ACTIVITY:
For the word "innerWidth", count the lines of the records that hold it, and give only that number.

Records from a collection
· · · · · · ·
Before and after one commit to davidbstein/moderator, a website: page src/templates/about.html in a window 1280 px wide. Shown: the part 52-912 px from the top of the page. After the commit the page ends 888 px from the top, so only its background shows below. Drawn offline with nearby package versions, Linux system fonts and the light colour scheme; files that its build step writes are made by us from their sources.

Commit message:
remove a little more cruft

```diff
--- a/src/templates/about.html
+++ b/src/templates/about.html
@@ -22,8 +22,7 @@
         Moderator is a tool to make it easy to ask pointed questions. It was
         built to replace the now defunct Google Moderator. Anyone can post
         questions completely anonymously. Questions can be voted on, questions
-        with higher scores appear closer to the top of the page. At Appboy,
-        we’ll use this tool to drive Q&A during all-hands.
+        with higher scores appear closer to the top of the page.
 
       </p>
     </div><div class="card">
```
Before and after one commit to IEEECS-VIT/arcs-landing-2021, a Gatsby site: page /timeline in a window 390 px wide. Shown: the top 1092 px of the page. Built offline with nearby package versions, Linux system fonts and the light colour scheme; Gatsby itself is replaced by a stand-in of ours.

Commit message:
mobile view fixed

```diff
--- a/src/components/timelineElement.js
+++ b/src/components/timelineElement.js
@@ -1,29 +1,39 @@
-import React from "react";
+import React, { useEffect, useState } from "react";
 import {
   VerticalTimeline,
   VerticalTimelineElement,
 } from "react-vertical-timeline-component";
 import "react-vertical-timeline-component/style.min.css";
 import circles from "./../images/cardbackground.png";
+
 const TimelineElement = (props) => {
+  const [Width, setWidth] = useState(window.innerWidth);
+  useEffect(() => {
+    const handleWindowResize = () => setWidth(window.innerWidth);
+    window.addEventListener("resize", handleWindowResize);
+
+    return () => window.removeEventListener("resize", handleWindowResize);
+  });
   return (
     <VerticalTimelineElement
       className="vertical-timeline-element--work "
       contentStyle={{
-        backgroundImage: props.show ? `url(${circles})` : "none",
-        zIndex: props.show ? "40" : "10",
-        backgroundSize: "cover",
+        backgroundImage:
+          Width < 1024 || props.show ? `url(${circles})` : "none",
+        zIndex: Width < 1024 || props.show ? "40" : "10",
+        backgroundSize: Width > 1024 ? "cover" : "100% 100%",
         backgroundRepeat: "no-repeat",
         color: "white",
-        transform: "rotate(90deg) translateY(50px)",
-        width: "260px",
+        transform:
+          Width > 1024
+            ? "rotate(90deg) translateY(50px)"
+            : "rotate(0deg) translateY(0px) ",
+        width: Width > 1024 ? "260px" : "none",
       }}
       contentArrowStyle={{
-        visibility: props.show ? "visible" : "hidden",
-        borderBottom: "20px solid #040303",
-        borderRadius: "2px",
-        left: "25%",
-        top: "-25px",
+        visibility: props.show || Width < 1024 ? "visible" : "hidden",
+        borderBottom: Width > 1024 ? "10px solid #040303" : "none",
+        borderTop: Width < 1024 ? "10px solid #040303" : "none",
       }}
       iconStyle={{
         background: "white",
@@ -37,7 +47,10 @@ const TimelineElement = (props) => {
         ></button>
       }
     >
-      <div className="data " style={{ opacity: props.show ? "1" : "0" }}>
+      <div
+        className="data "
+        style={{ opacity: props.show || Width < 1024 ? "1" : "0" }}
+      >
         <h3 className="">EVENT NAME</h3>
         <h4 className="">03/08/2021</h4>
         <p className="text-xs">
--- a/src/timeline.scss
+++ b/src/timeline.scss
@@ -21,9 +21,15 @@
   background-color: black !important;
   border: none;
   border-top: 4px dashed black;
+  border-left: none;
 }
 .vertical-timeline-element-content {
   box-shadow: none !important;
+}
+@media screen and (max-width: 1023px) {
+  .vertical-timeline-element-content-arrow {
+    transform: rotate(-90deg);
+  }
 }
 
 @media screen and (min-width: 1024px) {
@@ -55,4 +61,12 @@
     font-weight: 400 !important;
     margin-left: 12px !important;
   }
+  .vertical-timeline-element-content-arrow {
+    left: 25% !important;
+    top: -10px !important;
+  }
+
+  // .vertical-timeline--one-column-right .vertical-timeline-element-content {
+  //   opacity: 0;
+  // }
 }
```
· · · · · · ·
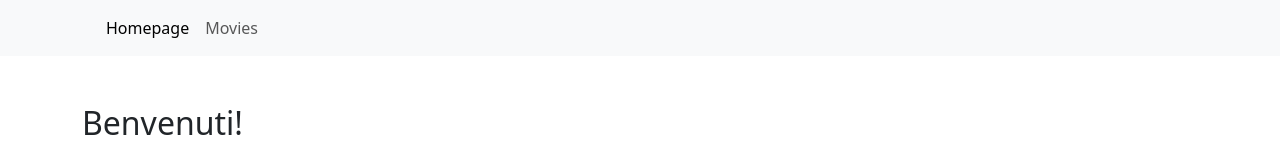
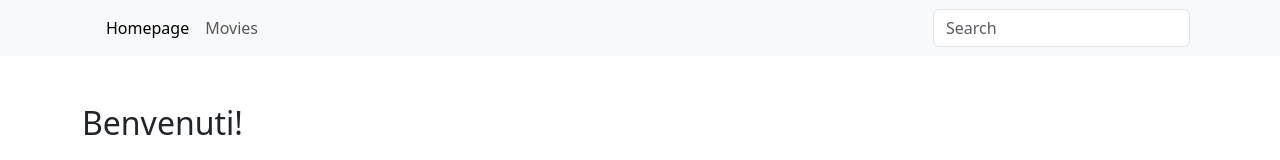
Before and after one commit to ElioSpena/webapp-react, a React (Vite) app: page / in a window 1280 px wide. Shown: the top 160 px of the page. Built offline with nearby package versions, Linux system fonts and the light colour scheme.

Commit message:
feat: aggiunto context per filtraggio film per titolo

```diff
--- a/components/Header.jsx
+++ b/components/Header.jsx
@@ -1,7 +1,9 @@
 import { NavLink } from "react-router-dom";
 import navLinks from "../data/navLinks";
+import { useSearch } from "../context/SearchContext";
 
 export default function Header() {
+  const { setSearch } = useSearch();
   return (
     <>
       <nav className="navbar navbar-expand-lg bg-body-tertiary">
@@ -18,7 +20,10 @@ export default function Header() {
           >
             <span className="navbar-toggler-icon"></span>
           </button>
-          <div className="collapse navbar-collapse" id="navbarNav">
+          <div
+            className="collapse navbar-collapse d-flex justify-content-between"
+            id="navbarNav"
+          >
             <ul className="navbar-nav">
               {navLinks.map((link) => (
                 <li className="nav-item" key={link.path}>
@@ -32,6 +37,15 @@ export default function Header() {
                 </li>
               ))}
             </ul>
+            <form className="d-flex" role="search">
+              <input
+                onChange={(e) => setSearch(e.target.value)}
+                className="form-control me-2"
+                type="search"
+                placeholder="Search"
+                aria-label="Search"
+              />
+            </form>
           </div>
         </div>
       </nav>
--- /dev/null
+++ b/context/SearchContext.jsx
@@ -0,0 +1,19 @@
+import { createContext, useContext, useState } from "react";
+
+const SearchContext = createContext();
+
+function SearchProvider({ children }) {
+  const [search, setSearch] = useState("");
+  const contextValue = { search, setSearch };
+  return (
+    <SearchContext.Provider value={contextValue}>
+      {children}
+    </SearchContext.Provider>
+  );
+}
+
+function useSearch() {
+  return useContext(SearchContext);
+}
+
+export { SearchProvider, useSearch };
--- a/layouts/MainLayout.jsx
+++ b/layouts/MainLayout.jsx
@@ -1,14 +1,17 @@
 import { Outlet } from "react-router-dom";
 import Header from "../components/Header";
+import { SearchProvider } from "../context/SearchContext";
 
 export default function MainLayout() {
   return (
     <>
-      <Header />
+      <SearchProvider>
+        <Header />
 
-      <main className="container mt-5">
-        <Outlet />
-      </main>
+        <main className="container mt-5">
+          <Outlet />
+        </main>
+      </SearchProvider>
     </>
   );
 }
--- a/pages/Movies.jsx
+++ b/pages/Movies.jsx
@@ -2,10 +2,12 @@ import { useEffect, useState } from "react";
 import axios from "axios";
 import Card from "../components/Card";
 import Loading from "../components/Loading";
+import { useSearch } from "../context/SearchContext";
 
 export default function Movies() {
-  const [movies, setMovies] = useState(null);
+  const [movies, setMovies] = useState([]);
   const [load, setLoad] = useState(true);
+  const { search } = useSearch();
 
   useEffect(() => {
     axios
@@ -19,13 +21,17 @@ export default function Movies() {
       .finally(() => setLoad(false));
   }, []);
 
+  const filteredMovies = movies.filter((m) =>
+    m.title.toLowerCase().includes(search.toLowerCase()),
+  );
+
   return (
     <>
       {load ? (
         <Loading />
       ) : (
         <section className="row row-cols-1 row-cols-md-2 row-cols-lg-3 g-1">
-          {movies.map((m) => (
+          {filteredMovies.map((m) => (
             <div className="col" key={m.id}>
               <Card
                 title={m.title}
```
· · · · · · ·
YOUR SOLUTION:
2